* _Material for the task_
────────

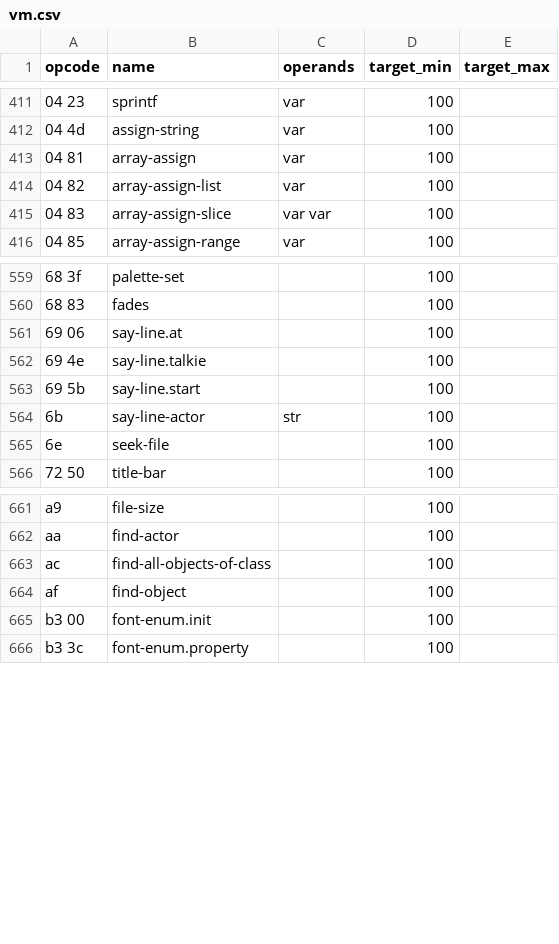
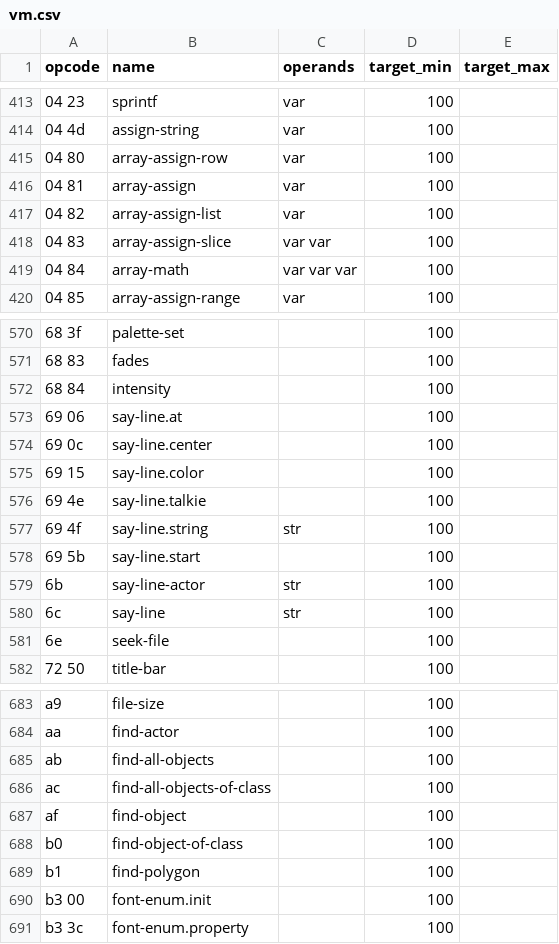
Before and after one commit to whatisaphone/baller, a CSV file: langdef/vm.csv, drawn as a sheet; only a part is shown, gaps mark what is left out; the diff covers the shown part only; the diff names each change by its address in the sheet, - before the commit and + after, or states it on an @@ line.

Commit message:
Add opcodes for football 2002

```diff
--- a/langdef/vm.csv
+++ b/langdef/vm.csv
+row 415: 04 80 | array-assign-row | var | 100
+row 419: 04 84 | array-math | var var var | 100
+row 572: 68 84 | intensity |  | 100
+row 574: 69 0c | say-line.center |  | 100
+row 575: 69 15 | say-line.color |  | 100
+row 577: 69 4f | say-line.string | str | 100
+row 580: 6c | say-line | str | 100
+row 685: ab | find-all-objects |  | 100
+row 688: b0 | find-object-of-class |  | 100
+row 689: b1 | find-polygon |  | 100
```
Also changed, not shown: 19 added rows elsewhere in this file, langdef/script.csv, 2 other files.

────────

* _What you have to do_
A complete answer lists every line of the listing above that holds the word "langdef".

* _Written answer_
Before and after one commit to whatisaphone/baller, a CSV file: langdef/vm.csv, drawn as a sheet; only a part is shown, gaps mark what is left out; the diff covers the shown part only; the diff names each change by its address in the sheet, - before the commit and + after, or states it on an @@ line.
--- a/langdef/vm.csv
+++ b/langdef/vm.csv
Also changed, not shown: 19 added rows elsewhere in this file, langdef/script.csv, 2 other files.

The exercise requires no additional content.